Could you return each line below without altering a word?

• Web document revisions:
%%
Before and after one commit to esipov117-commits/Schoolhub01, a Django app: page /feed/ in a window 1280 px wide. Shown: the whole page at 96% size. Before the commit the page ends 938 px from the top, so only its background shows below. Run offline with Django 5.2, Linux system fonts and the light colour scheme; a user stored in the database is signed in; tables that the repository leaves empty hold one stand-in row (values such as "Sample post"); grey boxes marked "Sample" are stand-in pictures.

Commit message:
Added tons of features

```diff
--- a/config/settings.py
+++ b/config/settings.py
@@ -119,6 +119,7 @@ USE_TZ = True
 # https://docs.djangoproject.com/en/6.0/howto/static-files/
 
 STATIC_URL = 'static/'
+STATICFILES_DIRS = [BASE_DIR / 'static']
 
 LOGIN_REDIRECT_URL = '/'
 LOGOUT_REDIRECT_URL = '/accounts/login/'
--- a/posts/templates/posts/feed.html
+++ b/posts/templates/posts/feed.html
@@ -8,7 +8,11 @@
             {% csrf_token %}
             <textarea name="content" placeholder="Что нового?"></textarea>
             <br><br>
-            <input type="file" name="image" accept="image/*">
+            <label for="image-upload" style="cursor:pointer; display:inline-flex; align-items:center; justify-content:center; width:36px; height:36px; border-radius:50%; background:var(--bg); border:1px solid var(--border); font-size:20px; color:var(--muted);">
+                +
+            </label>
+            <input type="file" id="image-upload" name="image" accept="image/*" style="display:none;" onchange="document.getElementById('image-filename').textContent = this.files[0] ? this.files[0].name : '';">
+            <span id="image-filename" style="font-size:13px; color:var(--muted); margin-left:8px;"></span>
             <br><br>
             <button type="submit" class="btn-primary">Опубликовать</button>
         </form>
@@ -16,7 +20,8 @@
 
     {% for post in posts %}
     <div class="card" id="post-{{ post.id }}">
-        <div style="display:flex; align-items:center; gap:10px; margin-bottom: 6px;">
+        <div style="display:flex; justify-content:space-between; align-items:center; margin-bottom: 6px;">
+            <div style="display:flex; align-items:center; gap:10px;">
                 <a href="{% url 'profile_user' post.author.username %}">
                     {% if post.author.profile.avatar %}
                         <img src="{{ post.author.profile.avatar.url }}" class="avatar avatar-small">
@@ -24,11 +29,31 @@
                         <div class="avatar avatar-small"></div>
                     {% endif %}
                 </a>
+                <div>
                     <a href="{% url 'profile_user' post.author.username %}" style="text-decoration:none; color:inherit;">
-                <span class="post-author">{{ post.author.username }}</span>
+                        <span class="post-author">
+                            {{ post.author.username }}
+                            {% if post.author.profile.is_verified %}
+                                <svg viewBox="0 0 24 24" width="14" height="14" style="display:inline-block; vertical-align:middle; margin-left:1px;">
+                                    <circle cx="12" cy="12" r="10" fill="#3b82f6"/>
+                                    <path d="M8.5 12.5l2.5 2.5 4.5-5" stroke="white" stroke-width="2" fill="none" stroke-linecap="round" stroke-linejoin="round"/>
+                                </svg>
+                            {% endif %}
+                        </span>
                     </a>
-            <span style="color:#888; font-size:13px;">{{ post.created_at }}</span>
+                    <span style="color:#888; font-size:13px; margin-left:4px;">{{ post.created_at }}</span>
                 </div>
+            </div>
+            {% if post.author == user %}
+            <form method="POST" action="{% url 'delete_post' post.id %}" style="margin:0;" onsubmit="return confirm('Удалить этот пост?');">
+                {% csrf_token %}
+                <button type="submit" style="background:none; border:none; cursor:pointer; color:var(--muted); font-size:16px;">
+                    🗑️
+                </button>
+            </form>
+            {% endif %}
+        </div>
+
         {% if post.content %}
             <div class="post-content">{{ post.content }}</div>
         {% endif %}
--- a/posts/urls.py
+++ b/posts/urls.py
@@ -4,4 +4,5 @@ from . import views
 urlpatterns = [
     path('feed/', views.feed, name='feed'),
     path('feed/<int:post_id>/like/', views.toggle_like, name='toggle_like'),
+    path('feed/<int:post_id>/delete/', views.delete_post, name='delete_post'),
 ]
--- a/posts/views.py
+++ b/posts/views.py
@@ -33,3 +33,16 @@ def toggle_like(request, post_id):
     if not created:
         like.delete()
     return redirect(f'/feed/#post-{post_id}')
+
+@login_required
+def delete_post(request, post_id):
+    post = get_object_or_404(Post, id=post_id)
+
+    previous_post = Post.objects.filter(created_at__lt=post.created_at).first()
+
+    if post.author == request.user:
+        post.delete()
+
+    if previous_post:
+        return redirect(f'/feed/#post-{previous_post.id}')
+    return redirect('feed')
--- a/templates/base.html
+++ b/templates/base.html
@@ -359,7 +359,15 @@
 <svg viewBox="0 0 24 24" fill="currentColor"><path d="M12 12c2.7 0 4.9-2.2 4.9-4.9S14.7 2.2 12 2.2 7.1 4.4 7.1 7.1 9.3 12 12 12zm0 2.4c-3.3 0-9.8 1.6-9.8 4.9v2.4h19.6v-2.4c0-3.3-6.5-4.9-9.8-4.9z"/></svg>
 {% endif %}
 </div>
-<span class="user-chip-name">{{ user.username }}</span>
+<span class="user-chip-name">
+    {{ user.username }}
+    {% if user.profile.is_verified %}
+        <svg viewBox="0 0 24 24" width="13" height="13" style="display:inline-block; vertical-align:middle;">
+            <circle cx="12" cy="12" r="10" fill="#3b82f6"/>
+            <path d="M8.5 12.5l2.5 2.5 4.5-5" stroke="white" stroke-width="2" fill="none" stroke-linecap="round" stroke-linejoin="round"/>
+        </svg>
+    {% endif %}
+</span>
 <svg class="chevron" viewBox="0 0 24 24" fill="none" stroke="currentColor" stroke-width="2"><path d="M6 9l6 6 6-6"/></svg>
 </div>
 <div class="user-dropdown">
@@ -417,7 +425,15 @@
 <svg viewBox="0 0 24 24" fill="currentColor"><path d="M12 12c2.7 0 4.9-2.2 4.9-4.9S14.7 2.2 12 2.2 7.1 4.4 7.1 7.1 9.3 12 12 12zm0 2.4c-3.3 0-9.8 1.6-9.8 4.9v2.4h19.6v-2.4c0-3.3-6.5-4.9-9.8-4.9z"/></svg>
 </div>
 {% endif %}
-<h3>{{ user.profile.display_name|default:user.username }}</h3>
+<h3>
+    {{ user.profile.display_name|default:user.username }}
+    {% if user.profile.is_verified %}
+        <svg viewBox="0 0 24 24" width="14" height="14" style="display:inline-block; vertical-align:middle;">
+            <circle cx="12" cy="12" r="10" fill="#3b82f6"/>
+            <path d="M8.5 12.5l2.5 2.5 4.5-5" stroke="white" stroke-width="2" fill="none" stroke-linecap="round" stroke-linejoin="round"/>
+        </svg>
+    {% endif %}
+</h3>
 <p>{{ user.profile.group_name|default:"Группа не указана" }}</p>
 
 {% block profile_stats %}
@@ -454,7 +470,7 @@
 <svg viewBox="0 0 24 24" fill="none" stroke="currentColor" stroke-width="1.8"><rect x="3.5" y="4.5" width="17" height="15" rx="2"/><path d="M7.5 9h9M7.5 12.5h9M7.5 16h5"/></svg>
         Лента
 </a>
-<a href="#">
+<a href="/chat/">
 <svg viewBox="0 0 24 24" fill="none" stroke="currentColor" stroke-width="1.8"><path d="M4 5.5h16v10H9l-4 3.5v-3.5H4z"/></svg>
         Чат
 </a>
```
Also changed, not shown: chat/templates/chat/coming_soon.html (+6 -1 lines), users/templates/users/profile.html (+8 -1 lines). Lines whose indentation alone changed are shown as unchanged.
%%
• Answer area:
Before and after one commit to esipov117-commits/Schoolhub01, a Django app: page /feed/ in a window 1280 px wide. Shown: the whole page at 96% size. Before the commit the page ends 938 px from the top, so only its background shows below. Run offline with Django 5.2, Linux system fonts and the light colour scheme; a user stored in the database is signed in; tables that the repository leaves empty hold one stand-in row (values such as "Sample post"); grey boxes marked "Sample" are stand-in pictures.

Commit message:
Added tons of features

```diff
--- a/config/settings.py
+++ b/config/settings.py
@@ -119,6 +119,7 @@ USE_TZ = True
 # https://docs.djangoproject.com/en/6.0/howto/static-files/
 
 STATIC_URL = 'static/'
+STATICFILES_DIRS = [BASE_DIR / 'static']
 
 LOGIN_REDIRECT_URL = '/'
 LOGOUT_REDIRECT_URL = '/accounts/login/'
--- a/posts/templates/posts/feed.html
+++ b/posts/templates/posts/feed.html
@@ -8,7 +8,11 @@
             {% csrf_token %}
             <textarea name="content" placeholder="Что нового?"></textarea>
             <br><br>
-            <input type="file" name="image" accept="image/*">
+            <label for="image-upload" style="cursor:pointer; display:inline-flex; align-items:center; justify-content:center; width:36px; height:36px; border-radius:50%; background:var(--bg); border:1px solid var(--border); font-size:20px; color:var(--muted);">
+                +
+            </label>
+            <input type="file" id="image-upload" name="image" accept="image/*" style="display:none;" onchange="document.getElementById('image-filename').textContent = this.files[0] ? this.files[0].name : '';">
+            <span id="image-filename" style="font-size:13px; color:var(--muted); margin-left:8px;"></span>
             <br><br>
             <button type="submit" class="btn-primary">Опубликовать</button>
         </form>
@@ -16,7 +20,8 @@
 
     {% for post in posts %}
     <div class="card" id="post-{{ post.id }}">
-        <div style="display:flex; align-items:center; gap:10px; margin-bottom: 6px;">
+        <div style="display:flex; justify-content:space-between; align-items:center; margin-bottom: 6px;">
+            <div style="display:flex; align-items:center; gap:10px;">
                 <a href="{% url 'profile_user' post.author.username %}">
                     {% if post.author.profile.avatar %}
                         <img src="{{ post.author.profile.avatar.url }}" class="avatar avatar-small">
@@ -24,11 +29,31 @@
                         <div class="avatar avatar-small"></div>
                     {% endif %}
                 </a>
+                <div>
                     <a href="{% url 'profile_user' post.author.username %}" style="text-decoration:none; color:inherit;">
-                <span class="post-author">{{ post.author.username }}</span>
+                        <span class="post-author">
+                            {{ post.author.username }}
+                            {% if post.author.profile.is_verified %}
+                                <svg viewBox="0 0 24 24" width="14" height="14" style="display:inline-block; vertical-align:middle; margin-left:1px;">
+                                    <circle cx="12" cy="12" r="10" fill="#3b82f6"/>
+                                    <path d="M8.5 12.5l2.5 2.5 4.5-5" stroke="white" stroke-width="2" fill="none" stroke-linecap="round" stroke-linejoin="round"/>
+                                </svg>
+                            {% endif %}
+                        </span>
                     </a>
-            <span style="color:#888; font-size:13px;">{{ post.created_at }}</span>
+                    <span style="color:#888; font-size:13px; margin-left:4px;">{{ post.created_at }}</span>
                 </div>
+            </div>
+            {% if post.author == user %}
+            <form method="POST" action="{% url 'delete_post' post.id %}" style="margin:0;" onsubmit="return confirm('Удалить этот пост?');">
+                {% csrf_token %}
+                <button type="submit" style="background:none; border:none; cursor:pointer; color:var(--muted); font-size:16px;">
+                    🗑️
+                </button>
+            </form>
+            {% endif %}
+        </div>
+
         {% if post.content %}
             <div class="post-content">{{ post.content }}</div>
         {% endif %}
--- a/posts/urls.py
+++ b/posts/urls.py
@@ -4,4 +4,5 @@ from . import views
 urlpatterns = [
     path('feed/', views.feed, name='feed'),
     path('feed/<int:post_id>/like/', views.toggle_like, name='toggle_like'),
+    path('feed/<int:post_id>/delete/', views.delete_post, name='delete_post'),
 ]
--- a/posts/views.py
+++ b/posts/views.py
@@ -33,3 +33,16 @@ def toggle_like(request, post_id):
     if not created:
         like.delete()
     return redirect(f'/feed/#post-{post_id}')
+
+@login_required
+def delete_post(request, post_id):
+    post = get_object_or_404(Post, id=post_id)
+
+    previous_post = Post.objects.filter(created_at__lt=post.created_at).first()
+
+    if post.author == request.user:
+        post.delete()
+
+    if previous_post:
+        return redirect(f'/feed/#post-{previous_post.id}')
+    return redirect('feed')
--- a/templates/base.html
+++ b/templates/base.html
@@ -359,7 +359,15 @@
 <svg viewBox="0 0 24 24" fill="currentColor"><path d="M12 12c2.7 0 4.9-2.2 4.9-4.9S14.7 2.2 12 2.2 7.1 4.4 7.1 7.1 9.3 12 12 12zm0 2.4c-3.3 0-9.8 1.6-9.8 4.9v2.4h19.6v-2.4c0-3.3-6.5-4.9-9.8-4.9z"/></svg>
 {% endif %}
 </div>
-<span class="user-chip-name">{{ user.username }}</span>
+<span class="user-chip-name">
+    {{ user.username }}
+    {% if user.profile.is_verified %}
+        <svg viewBox="0 0 24 24" width="13" height="13" style="display:inline-block; vertical-align:middle;">
+            <circle cx="12" cy="12" r="10" fill="#3b82f6"/>
+            <path d="M8.5 12.5l2.5 2.5 4.5-5" stroke="white" stroke-width="2" fill="none" stroke-linecap="round" stroke-linejoin="round"/>
+        </svg>
+    {% endif %}
+</span>
 <svg class="chevron" viewBox="0 0 24 24" fill="none" stroke="currentColor" stroke-width="2"><path d="M6 9l6 6 6-6"/></svg>
 </div>
 <div class="user-dropdown">
@@ -417,7 +425,15 @@
 <svg viewBox="0 0 24 24" fill="currentColor"><path d="M12 12c2.7 0 4.9-2.2 4.9-4.9S14.7 2.2 12 2.2 7.1 4.4 7.1 7.1 9.3 12 12 12zm0 2.4c-3.3 0-9.8 1.6-9.8 4.9v2.4h19.6v-2.4c0-3.3-6.5-4.9-9.8-4.9z"/></svg>
 </div>
 {% endif %}
-<h3>{{ user.profile.display_name|default:user.username }}</h3>
+<h3>
+    {{ user.profile.display_name|default:user.username }}
+    {% if user.profile.is_verified %}
+        <svg viewBox="0 0 24 24" width="14" height="14" style="display:inline-block; vertical-align:middle;">
+            <circle cx="12" cy="12" r="10" fill="#3b82f6"/>
+            <path d="M8.5 12.5l2.5 2.5 4.5-5" stroke="white" stroke-width="2" fill="none" stroke-linecap="round" stroke-linejoin="round"/>
+        </svg>
+    {% endif %}
+</h3>
 <p>{{ user.profile.group_name|default:"Группа не указана" }}</p>
 
 {% block profile_stats %}
@@ -454,7 +470,7 @@
 <svg viewBox="0 0 24 24" fill="none" stroke="currentColor" stroke-width="1.8"><rect x="3.5" y="4.5" width="17" height="15" rx="2"/><path d="M7.5 9h9M7.5 12.5h9M7.5 16h5"/></svg>
         Лента
 </a>
-<a href="#">
+<a href="/chat/">
 <svg viewBox="0 0 24 24" fill="none" stroke="currentColor" stroke-width="1.8"><path d="M4 5.5h16v10H9l-4 3.5v-3.5H4z"/></svg>
         Чат
 </a>
```
Also changed, not shown: chat/templates/chat/coming_soon.html (+6 -1 lines), users/templates/users/profile.html (+8 -1 lines). Lines whose indentation alone changed are shown as unchanged.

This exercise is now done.